№ 427/2014 from Dec 11, 2014
The Frankish kingdom of the Merovingians and its external relations are the subject of an international conference to be held December 17 to 20 at Freie Universität Berlin. Researchers from Germany, Israel, Europe, and the United States will analyze the trading relations the Merovingian Frankish Empire (481–751) maintained with the Mediterranean region. It is expected that a new image will emerge of the transitional period between antiquity and the Middle Ages. The conference is being sponsored by the Minerva Foundation in the Gentner Symposium series. The Minerva Foundation, which is based at the Max Planck Society, promotes German-Isreali cooperation in research. Since 1973 the Minerva Foundation has been sponsoring two conferences in the Gentner Symposium series annually. The conference will take place in English. It is public, and there is no admission charge.
The Frankish kingdom of the Merovingians, built in Gaul after the fall of the Western Roman Empire (476), was not only deeply rooted in the traditions of antiquity and various Germanic tribes, but also had complex economic, cultural, religious, and political relations with the Byzantine and Islamic worlds, to the papacy in Italy, as well as to Spain and North Africa. By examining Western and Eastern sources and archaeological finds, the conference participants aim to reach a new Mediterranean classification of the Merovingian period.
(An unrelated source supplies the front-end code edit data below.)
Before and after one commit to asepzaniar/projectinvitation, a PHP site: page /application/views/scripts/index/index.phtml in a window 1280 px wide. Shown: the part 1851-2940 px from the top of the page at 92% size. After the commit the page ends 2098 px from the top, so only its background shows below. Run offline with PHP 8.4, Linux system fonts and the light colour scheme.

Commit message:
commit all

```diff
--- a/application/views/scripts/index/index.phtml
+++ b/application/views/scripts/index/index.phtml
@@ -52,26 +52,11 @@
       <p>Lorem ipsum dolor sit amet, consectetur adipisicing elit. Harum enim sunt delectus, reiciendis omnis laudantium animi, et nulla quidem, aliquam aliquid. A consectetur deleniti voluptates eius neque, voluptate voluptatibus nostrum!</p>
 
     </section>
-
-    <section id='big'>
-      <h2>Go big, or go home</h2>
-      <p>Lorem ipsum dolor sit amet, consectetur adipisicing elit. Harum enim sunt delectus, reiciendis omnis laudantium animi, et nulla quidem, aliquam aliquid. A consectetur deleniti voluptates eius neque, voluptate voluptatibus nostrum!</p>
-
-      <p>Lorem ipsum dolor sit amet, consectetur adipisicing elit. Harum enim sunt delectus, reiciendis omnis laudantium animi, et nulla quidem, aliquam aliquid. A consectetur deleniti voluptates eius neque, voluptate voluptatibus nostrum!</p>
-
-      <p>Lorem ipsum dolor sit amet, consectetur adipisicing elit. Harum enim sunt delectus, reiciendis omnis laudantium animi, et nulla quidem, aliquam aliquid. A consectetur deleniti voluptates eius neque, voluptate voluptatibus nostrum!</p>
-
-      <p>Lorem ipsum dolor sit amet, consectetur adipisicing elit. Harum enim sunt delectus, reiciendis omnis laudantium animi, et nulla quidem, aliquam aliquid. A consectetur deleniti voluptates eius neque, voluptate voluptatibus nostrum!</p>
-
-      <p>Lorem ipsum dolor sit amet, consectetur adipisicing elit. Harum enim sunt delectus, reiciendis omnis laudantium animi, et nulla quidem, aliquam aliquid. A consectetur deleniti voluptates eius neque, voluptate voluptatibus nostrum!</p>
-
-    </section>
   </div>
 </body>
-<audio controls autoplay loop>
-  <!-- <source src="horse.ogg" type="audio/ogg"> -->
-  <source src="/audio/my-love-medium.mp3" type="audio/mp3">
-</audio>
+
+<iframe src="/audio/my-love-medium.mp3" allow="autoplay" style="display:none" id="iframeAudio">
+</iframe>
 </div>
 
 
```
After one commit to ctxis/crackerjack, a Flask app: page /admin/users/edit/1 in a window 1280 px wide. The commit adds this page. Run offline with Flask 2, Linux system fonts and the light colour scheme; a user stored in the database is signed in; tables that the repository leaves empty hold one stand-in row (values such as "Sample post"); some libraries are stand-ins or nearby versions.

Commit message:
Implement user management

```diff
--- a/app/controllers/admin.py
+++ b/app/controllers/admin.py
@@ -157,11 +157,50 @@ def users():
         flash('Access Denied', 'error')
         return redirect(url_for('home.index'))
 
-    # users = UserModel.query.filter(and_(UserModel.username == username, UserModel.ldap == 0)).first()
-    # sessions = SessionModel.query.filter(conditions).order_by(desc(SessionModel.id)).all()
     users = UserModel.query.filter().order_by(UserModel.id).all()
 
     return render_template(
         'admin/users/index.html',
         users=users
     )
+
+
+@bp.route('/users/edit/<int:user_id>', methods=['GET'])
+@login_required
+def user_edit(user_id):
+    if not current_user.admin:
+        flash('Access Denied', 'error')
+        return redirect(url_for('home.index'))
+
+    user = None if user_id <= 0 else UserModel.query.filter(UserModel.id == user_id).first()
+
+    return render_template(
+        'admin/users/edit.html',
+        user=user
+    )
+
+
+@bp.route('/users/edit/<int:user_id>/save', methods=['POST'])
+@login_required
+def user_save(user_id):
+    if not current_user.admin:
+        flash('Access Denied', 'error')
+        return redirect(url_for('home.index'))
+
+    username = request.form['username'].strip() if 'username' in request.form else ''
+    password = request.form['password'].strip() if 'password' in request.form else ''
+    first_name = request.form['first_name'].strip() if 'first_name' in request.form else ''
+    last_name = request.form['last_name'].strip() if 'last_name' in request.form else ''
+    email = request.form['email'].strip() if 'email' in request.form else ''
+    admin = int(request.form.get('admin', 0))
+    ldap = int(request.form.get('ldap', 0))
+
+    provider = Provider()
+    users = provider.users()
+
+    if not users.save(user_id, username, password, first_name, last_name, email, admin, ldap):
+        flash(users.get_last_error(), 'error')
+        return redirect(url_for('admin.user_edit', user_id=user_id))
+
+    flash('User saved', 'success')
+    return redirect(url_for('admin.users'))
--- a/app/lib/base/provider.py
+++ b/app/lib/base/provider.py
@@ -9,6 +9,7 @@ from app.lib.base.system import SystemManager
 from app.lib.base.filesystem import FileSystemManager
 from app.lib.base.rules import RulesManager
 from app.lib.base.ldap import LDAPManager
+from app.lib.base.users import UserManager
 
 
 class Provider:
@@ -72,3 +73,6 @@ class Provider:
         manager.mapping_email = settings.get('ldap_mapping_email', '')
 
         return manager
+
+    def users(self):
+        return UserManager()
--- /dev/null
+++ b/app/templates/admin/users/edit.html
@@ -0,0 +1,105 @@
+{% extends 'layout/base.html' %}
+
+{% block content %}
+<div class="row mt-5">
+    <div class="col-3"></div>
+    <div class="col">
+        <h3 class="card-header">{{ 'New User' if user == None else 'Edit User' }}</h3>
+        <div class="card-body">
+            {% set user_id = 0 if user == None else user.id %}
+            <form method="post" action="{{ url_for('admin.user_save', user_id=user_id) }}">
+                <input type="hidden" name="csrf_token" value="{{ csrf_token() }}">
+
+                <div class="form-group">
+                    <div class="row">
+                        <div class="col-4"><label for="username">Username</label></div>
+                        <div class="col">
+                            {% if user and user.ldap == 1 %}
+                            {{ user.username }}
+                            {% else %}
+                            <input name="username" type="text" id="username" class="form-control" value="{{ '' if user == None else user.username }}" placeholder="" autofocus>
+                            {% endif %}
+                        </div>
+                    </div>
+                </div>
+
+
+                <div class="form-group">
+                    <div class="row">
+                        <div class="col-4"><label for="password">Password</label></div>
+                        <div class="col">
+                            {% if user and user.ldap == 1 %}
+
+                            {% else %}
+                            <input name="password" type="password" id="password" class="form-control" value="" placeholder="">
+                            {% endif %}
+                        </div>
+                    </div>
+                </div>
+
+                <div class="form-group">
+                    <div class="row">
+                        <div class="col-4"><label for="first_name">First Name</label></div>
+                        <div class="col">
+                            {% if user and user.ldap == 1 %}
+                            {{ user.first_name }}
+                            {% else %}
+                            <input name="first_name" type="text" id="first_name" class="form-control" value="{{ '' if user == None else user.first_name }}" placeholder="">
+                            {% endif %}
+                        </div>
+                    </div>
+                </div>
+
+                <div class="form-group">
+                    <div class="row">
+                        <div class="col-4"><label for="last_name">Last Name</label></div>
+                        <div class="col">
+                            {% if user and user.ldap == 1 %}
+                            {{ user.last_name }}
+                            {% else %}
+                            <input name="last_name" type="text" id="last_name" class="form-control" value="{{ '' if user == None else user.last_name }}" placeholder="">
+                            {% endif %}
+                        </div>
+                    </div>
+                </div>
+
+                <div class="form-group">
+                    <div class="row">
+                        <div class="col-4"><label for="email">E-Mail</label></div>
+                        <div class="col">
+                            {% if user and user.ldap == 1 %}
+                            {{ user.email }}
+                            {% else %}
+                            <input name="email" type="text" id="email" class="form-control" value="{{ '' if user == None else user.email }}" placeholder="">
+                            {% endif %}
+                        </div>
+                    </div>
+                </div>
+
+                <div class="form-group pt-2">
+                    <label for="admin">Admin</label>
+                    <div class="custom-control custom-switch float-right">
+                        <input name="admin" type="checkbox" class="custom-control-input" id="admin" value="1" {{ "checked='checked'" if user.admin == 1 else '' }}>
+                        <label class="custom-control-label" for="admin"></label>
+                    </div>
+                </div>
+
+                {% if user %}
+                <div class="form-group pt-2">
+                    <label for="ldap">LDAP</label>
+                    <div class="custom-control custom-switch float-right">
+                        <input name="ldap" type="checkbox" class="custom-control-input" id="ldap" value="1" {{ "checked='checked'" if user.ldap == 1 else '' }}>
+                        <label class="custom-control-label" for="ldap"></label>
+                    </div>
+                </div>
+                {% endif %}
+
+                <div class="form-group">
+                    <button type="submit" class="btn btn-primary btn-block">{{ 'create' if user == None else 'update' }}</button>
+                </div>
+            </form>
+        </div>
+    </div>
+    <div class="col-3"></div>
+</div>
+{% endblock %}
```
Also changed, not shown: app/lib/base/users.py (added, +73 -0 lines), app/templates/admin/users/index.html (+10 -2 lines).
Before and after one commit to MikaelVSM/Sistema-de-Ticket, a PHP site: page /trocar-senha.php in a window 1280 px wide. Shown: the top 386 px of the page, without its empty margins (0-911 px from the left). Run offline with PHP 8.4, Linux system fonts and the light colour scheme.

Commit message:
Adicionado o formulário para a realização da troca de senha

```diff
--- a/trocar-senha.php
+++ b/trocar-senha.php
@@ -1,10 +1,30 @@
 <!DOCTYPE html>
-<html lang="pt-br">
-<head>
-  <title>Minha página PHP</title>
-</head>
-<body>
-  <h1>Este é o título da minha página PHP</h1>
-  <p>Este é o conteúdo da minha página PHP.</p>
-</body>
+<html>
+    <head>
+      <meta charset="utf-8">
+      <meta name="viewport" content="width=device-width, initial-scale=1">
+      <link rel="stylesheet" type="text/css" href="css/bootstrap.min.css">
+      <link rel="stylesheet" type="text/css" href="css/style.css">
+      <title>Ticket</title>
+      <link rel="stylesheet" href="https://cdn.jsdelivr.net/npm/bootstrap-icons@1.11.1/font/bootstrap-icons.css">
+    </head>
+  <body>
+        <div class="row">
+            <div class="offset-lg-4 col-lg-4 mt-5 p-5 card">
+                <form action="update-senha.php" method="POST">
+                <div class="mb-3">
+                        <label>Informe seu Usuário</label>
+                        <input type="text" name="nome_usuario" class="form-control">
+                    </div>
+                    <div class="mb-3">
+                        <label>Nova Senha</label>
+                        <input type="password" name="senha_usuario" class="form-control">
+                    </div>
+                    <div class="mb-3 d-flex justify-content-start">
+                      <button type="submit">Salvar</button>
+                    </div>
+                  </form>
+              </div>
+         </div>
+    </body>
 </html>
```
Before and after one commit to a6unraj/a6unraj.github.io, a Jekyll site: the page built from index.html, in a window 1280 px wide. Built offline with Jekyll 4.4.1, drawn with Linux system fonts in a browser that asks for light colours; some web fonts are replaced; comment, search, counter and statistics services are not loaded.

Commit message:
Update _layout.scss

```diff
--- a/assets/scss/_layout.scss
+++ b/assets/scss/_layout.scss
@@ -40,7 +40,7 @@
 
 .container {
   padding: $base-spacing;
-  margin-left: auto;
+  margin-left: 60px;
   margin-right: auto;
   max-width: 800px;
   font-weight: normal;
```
The period was long dominated by national interpretations of history and considered either as German or French "early history."
The conference is being jointly organized by Stefan Esders, a professor of the history of late antiquity and the Early Middle Ages at the Freiderich Meinecke Institute of Freie Universität Berlin, and Yitzhak Hen, a professor of medieval history at Ben-Gurion University of the Negev in Beer Sheva.